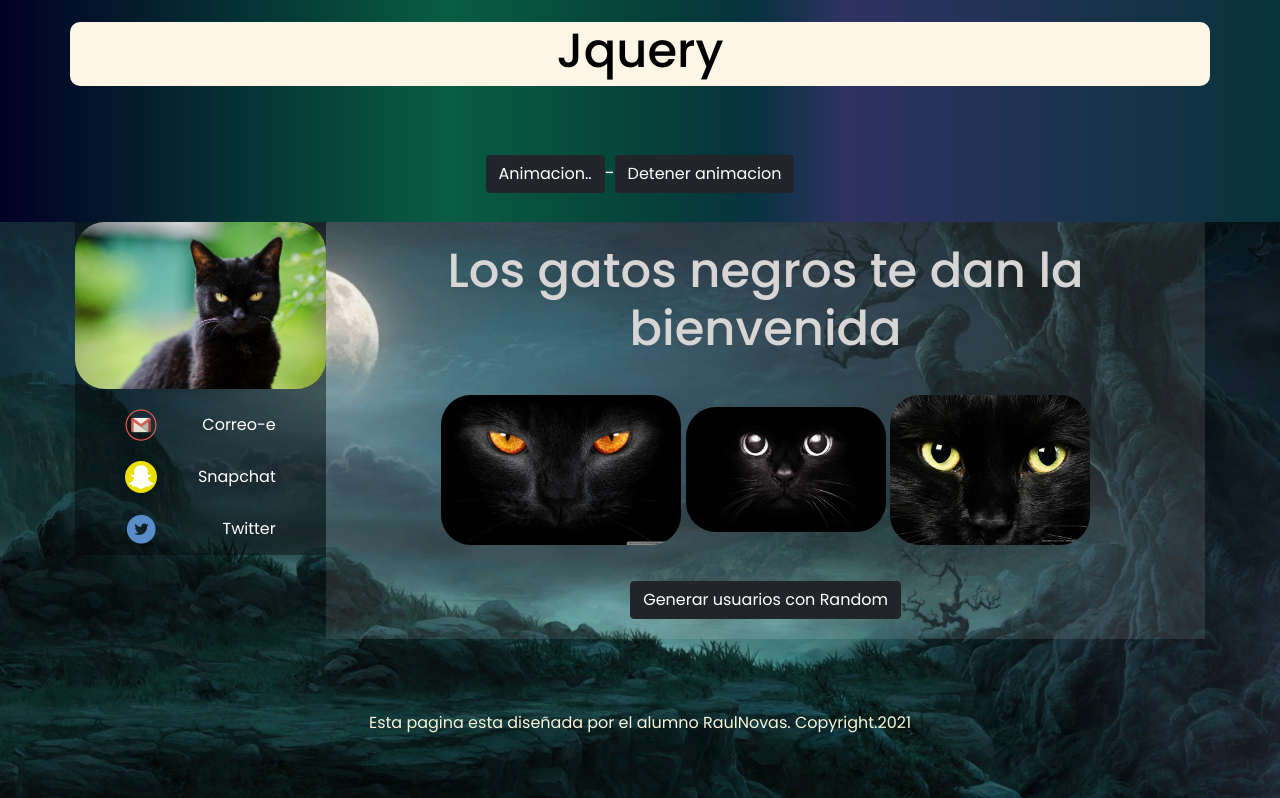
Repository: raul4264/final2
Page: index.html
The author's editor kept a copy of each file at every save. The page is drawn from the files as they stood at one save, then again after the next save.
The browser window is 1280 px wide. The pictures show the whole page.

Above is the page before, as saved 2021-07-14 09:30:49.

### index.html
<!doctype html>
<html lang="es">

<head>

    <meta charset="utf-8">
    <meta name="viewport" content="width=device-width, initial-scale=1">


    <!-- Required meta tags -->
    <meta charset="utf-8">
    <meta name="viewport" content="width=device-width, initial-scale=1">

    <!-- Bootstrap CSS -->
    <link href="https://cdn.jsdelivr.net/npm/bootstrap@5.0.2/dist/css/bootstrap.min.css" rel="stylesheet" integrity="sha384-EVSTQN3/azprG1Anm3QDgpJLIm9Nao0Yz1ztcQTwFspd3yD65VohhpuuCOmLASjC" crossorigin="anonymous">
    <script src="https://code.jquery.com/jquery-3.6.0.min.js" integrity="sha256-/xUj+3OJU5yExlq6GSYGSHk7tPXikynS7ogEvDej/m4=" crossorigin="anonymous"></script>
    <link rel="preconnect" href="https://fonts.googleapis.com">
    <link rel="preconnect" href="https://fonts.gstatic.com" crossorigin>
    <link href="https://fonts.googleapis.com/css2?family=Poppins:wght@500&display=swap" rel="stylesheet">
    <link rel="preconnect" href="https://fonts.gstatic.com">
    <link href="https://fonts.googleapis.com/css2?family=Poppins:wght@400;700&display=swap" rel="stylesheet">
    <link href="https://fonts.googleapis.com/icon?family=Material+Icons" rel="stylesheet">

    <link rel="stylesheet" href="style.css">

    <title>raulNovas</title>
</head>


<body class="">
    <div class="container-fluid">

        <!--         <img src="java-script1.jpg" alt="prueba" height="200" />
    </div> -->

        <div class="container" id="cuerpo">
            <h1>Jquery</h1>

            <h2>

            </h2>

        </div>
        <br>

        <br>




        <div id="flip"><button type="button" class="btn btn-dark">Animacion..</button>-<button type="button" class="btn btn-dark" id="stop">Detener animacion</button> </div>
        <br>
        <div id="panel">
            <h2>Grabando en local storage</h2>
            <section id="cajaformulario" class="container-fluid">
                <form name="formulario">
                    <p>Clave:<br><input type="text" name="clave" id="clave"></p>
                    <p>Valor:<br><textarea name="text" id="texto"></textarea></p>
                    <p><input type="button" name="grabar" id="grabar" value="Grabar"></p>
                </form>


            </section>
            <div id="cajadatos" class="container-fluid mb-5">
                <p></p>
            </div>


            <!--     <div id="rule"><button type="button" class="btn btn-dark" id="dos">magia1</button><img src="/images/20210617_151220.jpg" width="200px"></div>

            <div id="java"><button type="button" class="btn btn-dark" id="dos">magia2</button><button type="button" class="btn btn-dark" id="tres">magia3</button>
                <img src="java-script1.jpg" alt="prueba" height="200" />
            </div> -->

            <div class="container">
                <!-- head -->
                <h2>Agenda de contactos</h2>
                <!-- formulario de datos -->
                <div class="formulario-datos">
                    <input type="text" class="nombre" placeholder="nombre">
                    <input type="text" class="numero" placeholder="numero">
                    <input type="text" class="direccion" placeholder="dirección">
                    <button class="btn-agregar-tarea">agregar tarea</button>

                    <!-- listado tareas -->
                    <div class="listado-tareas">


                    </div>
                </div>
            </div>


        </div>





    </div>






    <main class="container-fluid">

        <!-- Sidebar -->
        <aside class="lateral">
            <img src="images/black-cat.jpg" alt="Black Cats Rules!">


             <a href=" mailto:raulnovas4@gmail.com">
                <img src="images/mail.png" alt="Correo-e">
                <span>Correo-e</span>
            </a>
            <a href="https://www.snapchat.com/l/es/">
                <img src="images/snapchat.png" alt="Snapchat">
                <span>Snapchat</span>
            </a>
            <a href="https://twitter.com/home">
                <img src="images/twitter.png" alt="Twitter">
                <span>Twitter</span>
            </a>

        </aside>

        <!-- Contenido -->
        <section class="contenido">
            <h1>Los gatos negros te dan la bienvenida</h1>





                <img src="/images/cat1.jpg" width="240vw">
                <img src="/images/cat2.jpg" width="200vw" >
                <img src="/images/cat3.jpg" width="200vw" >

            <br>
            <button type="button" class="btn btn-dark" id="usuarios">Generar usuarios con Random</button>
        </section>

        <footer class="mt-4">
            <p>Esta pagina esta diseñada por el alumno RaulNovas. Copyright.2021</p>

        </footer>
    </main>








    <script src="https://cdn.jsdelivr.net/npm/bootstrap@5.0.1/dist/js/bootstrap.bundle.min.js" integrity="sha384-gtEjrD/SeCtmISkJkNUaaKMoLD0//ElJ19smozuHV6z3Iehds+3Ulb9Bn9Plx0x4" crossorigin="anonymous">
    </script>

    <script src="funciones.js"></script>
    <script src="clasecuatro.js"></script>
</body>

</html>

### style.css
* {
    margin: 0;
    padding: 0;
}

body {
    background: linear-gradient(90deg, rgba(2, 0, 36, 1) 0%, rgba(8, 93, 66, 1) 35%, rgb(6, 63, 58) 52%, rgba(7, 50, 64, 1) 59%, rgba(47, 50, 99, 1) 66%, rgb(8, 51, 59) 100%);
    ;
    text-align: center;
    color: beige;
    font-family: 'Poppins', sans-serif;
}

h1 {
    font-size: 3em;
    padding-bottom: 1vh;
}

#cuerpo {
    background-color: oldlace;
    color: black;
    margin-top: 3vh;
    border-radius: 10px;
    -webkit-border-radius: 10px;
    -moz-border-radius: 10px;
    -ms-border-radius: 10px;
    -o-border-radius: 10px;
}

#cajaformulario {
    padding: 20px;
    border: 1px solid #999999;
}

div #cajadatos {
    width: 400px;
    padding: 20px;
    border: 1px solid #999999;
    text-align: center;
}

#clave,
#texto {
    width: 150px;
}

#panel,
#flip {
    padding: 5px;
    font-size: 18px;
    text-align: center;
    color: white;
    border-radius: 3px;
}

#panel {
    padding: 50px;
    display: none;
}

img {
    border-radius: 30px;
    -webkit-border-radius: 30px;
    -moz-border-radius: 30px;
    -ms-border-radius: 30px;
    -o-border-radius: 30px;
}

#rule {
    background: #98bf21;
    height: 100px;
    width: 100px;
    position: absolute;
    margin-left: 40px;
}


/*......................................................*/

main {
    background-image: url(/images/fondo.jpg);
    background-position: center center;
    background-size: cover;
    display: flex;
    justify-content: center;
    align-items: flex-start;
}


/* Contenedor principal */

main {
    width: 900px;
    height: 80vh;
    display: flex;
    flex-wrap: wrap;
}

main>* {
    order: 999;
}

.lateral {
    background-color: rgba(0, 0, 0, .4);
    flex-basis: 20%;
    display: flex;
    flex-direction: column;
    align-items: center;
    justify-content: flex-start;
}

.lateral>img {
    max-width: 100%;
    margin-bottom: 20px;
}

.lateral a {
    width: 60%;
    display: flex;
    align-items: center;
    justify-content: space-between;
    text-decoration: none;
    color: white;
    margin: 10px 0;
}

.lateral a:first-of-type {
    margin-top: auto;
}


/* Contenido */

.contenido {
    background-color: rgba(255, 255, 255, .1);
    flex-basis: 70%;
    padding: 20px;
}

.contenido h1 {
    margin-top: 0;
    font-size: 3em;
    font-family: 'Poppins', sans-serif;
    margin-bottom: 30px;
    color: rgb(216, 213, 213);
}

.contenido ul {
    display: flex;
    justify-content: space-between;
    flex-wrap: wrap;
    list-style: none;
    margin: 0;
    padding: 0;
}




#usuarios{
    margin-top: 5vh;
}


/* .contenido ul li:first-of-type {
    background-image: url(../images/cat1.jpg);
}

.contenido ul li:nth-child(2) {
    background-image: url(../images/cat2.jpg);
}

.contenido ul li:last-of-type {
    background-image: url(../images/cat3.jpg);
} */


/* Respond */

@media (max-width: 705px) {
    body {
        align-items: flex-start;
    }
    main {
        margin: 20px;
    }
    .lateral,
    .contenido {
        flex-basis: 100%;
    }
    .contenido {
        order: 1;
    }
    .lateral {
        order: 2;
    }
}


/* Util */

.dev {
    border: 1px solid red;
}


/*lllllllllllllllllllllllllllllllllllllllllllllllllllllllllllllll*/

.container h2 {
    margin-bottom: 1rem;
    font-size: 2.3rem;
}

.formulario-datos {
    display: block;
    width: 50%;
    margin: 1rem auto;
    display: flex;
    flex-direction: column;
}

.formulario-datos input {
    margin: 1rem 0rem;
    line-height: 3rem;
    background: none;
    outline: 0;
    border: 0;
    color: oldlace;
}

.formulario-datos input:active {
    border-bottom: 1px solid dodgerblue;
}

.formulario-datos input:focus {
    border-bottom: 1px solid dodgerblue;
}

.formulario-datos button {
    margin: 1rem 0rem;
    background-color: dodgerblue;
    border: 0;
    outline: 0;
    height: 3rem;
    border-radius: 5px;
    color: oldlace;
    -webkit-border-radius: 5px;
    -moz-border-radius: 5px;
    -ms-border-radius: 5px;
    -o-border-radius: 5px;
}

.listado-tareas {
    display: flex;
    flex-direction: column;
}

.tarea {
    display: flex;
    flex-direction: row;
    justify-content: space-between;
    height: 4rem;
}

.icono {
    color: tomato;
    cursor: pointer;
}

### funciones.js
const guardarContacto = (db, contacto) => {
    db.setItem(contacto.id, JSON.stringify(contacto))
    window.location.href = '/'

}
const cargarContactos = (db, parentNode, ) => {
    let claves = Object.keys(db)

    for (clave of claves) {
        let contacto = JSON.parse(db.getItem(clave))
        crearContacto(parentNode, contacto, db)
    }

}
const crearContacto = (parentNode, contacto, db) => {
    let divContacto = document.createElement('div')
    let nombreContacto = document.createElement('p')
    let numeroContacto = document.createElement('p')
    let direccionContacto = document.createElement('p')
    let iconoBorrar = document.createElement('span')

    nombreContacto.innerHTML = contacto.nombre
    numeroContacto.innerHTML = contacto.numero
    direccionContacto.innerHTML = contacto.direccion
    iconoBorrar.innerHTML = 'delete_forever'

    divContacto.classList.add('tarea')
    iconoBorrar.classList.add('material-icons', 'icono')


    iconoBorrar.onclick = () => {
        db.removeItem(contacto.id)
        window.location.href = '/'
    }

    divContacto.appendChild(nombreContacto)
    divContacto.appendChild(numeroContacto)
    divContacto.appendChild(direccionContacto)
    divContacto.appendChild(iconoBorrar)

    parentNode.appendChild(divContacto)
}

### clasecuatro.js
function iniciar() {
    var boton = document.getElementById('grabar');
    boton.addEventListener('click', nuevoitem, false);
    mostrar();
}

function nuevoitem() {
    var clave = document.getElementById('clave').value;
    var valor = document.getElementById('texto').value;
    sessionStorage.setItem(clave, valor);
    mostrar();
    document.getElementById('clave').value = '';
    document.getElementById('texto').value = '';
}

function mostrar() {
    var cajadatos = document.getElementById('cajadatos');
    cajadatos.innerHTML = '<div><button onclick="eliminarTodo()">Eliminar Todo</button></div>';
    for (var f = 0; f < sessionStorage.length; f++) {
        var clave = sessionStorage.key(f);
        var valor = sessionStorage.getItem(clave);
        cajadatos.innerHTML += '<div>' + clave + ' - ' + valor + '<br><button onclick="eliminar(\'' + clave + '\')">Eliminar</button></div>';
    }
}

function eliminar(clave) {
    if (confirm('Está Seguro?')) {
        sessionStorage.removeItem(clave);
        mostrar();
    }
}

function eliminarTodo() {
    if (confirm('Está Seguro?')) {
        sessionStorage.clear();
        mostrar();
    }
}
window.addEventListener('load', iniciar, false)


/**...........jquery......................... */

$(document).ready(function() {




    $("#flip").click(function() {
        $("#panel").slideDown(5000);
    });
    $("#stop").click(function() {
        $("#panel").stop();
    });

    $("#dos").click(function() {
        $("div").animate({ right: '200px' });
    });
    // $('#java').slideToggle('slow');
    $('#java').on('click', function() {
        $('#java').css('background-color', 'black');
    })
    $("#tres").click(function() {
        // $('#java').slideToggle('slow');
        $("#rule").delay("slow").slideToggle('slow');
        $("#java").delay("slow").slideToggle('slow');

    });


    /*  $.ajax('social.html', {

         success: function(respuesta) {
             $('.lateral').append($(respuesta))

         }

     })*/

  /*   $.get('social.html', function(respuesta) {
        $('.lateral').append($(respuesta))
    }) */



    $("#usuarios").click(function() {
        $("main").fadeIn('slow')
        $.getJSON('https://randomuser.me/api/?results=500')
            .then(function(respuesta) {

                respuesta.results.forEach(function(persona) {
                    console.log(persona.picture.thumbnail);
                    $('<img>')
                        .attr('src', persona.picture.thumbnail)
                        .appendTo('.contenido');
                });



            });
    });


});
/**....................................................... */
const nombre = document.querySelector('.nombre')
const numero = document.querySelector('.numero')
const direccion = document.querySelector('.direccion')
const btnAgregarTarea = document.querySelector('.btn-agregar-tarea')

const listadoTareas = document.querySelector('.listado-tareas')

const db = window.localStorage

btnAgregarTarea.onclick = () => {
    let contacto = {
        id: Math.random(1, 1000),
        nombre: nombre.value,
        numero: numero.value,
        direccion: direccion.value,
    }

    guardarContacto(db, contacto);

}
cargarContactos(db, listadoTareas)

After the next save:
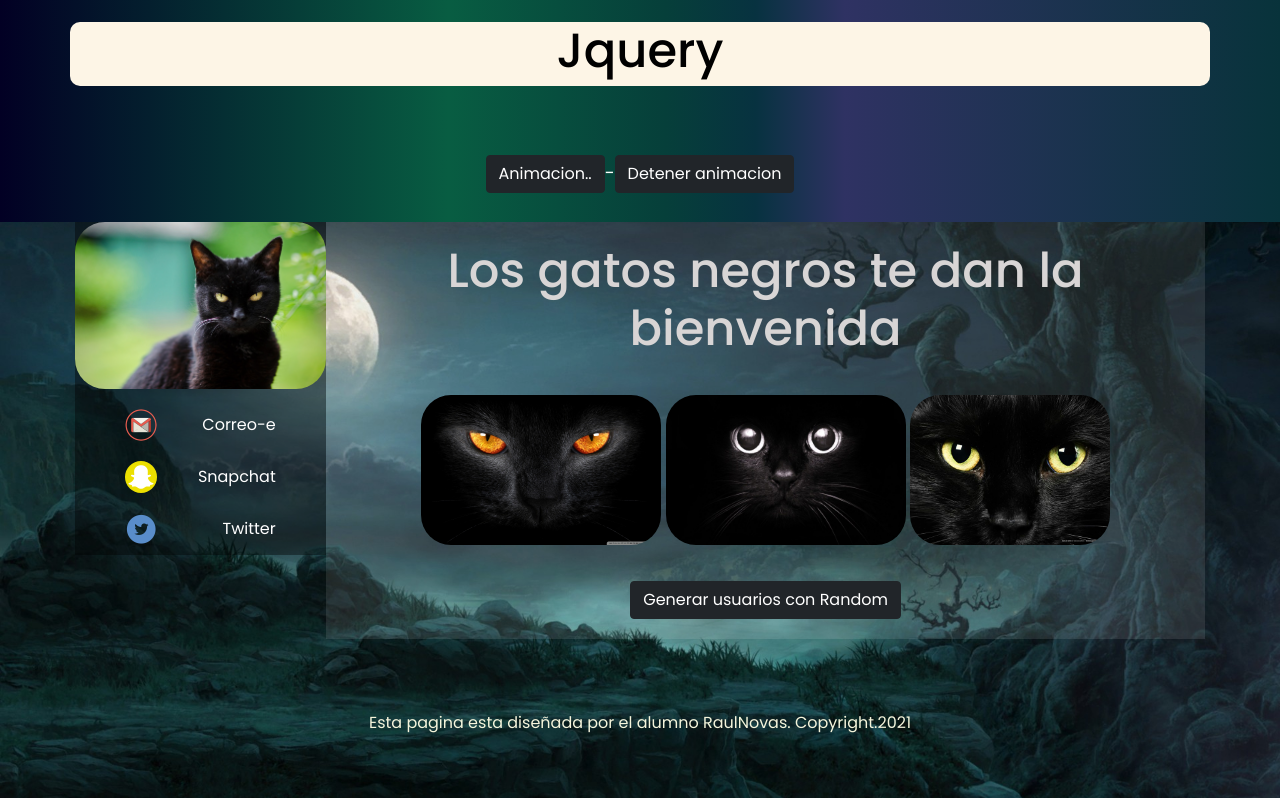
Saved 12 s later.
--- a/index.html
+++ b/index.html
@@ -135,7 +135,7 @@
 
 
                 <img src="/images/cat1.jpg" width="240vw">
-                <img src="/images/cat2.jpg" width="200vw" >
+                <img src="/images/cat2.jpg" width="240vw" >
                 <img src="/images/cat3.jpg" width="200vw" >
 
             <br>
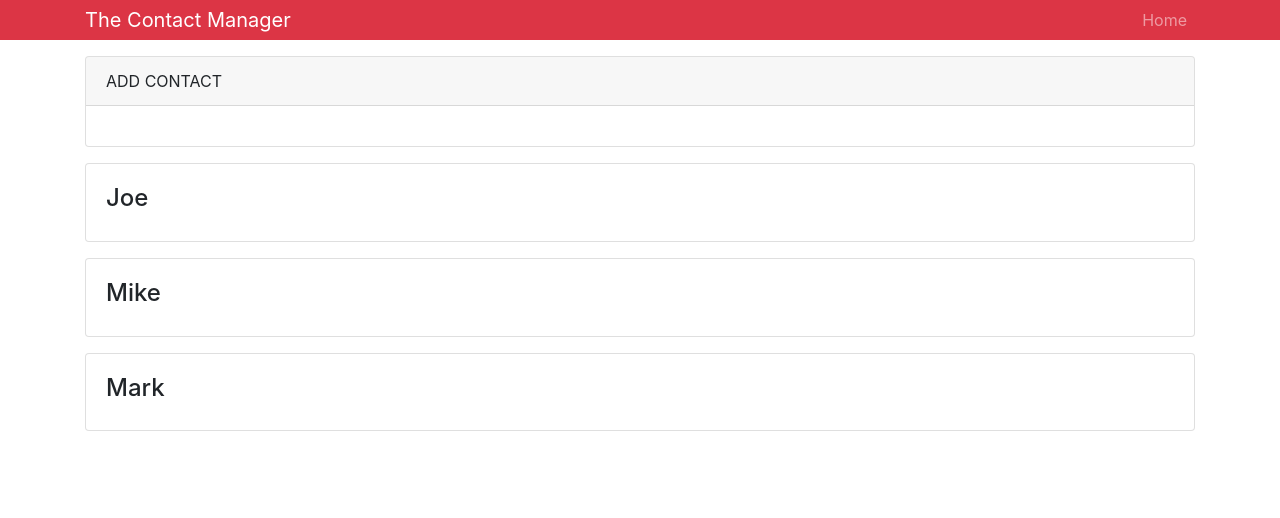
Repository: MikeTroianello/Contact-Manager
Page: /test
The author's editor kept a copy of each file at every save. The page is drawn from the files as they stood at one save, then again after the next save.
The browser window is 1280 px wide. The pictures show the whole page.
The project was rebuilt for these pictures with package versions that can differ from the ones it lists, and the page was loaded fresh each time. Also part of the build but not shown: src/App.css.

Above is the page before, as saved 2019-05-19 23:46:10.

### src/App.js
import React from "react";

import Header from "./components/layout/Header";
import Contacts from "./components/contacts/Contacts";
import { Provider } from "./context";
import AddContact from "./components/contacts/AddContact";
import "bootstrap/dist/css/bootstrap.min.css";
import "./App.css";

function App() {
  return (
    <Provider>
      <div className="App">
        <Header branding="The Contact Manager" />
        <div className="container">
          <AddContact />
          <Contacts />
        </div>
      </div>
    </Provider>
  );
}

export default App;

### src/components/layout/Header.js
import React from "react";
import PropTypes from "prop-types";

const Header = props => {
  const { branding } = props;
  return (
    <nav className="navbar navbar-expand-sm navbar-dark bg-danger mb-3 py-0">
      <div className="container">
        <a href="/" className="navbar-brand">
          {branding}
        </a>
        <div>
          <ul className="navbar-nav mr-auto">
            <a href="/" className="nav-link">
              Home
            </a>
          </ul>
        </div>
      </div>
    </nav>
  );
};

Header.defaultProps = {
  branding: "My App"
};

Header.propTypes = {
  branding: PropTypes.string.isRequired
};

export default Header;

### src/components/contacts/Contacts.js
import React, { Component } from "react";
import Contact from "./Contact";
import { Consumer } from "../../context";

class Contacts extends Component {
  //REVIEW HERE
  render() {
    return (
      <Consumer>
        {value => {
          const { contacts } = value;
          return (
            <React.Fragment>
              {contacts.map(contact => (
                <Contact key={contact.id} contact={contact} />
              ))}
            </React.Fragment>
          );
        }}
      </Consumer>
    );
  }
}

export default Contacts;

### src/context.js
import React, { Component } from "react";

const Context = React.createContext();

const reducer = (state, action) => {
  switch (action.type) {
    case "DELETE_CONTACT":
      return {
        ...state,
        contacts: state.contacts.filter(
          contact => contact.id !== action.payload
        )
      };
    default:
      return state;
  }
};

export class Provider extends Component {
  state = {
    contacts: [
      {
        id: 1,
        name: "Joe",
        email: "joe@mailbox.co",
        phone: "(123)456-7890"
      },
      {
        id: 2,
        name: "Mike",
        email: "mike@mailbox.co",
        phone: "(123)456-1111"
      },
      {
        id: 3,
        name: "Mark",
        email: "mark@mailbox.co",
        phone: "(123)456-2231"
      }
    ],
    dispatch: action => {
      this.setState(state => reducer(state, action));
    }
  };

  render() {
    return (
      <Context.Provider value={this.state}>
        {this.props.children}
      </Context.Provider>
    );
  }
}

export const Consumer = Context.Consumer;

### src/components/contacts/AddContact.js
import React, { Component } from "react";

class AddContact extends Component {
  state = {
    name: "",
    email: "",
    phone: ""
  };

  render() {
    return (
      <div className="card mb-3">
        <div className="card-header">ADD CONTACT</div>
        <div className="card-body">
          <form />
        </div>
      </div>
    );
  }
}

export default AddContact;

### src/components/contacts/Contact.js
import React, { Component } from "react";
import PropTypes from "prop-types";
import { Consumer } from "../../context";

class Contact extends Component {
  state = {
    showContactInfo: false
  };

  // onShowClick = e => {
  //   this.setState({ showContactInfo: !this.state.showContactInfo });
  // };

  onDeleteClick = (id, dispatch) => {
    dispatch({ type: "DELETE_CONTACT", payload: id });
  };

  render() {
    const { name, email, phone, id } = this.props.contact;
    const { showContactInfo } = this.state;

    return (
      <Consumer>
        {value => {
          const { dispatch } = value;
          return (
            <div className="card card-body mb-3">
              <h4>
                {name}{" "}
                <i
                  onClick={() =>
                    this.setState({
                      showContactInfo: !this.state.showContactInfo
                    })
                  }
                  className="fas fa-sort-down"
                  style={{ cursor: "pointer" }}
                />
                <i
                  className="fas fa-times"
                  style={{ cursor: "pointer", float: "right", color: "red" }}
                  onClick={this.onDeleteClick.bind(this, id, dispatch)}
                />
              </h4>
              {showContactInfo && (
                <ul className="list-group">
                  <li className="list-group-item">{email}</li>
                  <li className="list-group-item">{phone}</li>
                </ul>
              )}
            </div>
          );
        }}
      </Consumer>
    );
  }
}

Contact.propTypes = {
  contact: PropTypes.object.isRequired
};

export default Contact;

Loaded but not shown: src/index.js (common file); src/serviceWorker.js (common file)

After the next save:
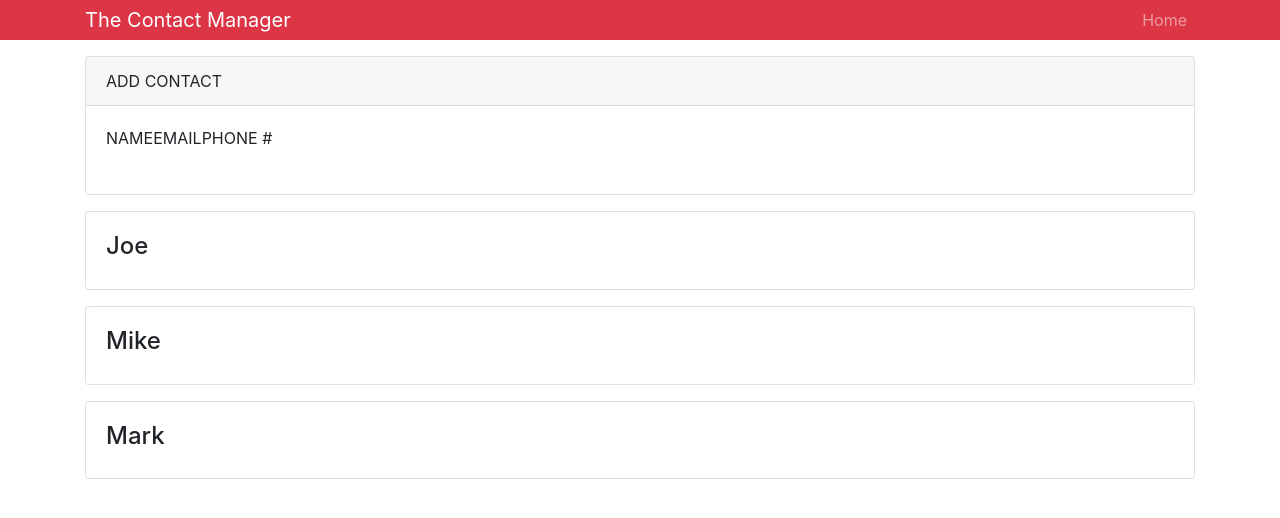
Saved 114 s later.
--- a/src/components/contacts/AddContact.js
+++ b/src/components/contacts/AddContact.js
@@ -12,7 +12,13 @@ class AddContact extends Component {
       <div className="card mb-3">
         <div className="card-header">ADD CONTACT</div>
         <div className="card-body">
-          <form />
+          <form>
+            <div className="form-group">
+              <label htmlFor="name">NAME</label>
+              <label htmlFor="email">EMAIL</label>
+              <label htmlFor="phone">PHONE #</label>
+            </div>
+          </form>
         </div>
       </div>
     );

#####

DIRECTIONS
If a line of the data contains "sessionStorage", copy it out.

SOLUTION TO THIS TASK
    sessionStorage.setItem(clave, valor);
    for (var f = 0; f < sessionStorage.length; f++) {
        var clave = sessionStorage.key(f);
        var valor = sessionStorage.getItem(clave);
        sessionStorage.removeItem(clave);
        sessionStorage.clear();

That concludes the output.